Recent years have seen an exponential increase in the variety of healthcare data captured across numerous sources. However, mechanisms to leverage these data sources to support scientific investigation have remained limited. In 2013 the Pediatric Heart Network (PHN), funded by the National Heart, Lung, and Blood Institute, developed the Integrated CARdiac Data and Outcomes (iCARD) Collaborative with the goals of leveraging available data sources to aid in efficiently planning and conducting PHN studies; supporting integration of PHN data with other sources to foster novel research otherwise not possible; and mentoring young investigators in these areas. This review describes lessons learned through the development of iCARD, initial efforts and scientific output, challenges, and future directions. This information can aid in the use and optimisation of data integration methodologies across other research networks and organisations.
Using existing data from clinical registries to support clinical trials and other prospective studies has the potential to improve research efficiency. However, little has been reported about staff experiences and lessons learned from implementation of this method in pediatric cardiology.
We describe the process of using existing registry data in the Pediatric Heart Network Residual Lesion Score Study, report stakeholders’ perspectives, and provide recommendations to guide future studies using this methodology.
The Residual Lesion Score Study, a 17-site prospective, observational study, piloted the use of existing local surgical registry data (collected for submission to the Society of Thoracic Surgeons-Congenital Heart Surgery Database) to supplement manual data collection. A survey regarding processes and perceptions was administered to study site and data coordinating center staff.
Survey response rate was 98% (54/55). Overall, 57% perceived that using registry data saved research staff time in the current study, and 74% perceived that it would save time in future studies; 55% noted significant upfront time in developing a methodology for extracting registry data. Survey recommendations included simplifying data extraction processes and tailoring to the needs of the study, understanding registry characteristics to maximise data quality and security, and involving all stakeholders in design and implementation processes.
Use of existing registry data was perceived to save time and promote efficiency. Consideration must be given to the upfront investment of time and resources needed. Ongoing efforts focussed on automating and centralising data management may aid in further optimising this methodology for future studies.
Optimising short- and long-term outcomes for children and patients with CHD depends on continued scientific discovery and translation to clinical improvements in a coordinated effort by multiple stakeholders. Several challenges remain for clinicians, researchers, administrators, patients, and families seeking continuous scientific and clinical advancements in the field. We describe a new integrated research and improvement network – Cardiac Networks United – that seeks to build upon the experience and success achieved to-date to create a new infrastructure for research and quality improvement that will serve the needs of the paediatric and congenital heart community in the future. Existing gaps in data integration and barriers to improvement are described, along with the mission and vision, organisational structure, and early objectives of Cardiac Networks United.

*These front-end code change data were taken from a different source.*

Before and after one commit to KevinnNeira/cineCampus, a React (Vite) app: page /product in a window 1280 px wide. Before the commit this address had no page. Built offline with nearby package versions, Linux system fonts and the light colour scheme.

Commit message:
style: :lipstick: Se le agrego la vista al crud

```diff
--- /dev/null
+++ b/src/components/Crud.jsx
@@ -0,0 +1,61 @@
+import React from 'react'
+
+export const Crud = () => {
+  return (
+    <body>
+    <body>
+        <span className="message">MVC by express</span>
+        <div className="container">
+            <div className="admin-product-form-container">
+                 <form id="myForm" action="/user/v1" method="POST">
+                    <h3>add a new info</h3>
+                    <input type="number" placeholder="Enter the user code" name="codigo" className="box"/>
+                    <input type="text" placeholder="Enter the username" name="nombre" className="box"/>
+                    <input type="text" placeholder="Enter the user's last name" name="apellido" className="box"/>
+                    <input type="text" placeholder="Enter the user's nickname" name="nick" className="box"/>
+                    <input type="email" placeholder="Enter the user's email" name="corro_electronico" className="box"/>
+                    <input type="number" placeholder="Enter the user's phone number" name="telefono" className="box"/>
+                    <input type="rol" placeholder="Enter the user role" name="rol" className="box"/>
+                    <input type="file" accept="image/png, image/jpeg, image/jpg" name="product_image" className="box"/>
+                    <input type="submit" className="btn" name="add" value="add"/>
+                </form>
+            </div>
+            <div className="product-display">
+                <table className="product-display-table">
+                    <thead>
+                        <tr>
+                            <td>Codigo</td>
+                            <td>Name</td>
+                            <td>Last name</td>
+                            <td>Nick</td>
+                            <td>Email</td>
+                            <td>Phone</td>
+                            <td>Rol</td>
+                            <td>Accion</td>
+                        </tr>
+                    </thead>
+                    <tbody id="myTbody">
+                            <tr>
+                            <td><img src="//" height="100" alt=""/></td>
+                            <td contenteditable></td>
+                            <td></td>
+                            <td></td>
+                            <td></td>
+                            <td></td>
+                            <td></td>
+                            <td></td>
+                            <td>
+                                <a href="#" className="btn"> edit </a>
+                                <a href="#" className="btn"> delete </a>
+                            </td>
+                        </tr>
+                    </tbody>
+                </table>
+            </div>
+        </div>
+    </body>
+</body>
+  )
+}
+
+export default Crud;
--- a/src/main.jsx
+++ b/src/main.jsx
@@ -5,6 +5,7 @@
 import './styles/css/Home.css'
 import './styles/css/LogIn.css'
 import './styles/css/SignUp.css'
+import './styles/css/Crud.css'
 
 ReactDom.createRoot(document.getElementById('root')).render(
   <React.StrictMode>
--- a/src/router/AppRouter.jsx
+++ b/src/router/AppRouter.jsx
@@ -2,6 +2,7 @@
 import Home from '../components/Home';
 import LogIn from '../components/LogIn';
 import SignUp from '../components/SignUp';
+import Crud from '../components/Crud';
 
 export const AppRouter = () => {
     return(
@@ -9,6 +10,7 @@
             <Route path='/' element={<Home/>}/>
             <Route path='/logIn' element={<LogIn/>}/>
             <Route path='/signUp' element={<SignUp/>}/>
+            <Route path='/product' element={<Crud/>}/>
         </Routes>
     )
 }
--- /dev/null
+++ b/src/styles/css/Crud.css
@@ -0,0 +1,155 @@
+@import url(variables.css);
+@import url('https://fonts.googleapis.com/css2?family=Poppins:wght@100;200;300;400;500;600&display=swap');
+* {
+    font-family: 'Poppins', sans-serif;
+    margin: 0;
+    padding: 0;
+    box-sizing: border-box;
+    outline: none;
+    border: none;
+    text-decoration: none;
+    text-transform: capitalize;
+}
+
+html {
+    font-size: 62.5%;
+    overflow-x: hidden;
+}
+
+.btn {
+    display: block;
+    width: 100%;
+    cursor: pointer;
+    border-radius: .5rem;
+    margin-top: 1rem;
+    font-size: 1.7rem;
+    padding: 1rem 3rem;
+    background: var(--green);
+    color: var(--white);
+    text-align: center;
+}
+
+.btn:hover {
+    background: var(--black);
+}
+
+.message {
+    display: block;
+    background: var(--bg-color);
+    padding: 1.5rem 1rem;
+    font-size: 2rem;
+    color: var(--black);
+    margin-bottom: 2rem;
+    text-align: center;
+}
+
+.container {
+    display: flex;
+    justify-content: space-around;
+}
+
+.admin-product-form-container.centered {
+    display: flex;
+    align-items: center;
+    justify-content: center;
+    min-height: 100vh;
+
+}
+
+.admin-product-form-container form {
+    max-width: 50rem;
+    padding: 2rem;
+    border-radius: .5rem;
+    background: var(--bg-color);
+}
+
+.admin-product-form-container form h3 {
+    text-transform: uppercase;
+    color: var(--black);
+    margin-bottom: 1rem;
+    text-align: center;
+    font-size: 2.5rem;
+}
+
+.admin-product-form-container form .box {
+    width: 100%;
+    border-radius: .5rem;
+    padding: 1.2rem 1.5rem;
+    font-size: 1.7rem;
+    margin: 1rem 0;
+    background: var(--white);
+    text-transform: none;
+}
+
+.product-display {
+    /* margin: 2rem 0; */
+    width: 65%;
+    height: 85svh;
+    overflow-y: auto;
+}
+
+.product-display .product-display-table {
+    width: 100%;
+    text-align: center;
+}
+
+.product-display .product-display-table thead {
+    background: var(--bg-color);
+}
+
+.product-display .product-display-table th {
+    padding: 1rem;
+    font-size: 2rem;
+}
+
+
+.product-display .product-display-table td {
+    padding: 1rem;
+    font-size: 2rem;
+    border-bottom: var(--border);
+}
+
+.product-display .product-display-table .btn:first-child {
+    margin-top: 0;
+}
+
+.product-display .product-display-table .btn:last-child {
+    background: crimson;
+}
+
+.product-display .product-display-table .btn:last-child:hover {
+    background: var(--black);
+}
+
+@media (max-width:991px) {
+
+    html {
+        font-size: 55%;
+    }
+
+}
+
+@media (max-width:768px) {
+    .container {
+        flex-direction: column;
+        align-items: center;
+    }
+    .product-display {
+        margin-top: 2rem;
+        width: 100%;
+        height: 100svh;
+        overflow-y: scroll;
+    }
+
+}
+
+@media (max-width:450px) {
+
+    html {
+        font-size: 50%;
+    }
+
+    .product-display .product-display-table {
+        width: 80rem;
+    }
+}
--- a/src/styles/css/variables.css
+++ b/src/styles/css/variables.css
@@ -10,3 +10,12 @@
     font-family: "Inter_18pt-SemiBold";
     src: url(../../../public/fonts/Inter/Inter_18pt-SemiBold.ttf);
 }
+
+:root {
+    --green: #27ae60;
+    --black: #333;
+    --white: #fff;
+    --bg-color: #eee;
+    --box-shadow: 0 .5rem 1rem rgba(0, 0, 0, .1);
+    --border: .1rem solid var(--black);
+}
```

Finally, representatives of key stakeholder groups – heart centre executives, research leaders, learning health system experts, and parent advocates – offer their perspectives on the need for this new collaborative effort.
We evaluated the ability of high-intensity visible violet light with a peak output of 405 nm to kill epidemiologically important pathogens. The high irradiant light significantly reduced both vegetative bacteria and spores at some time points over a 72-hour exposure period.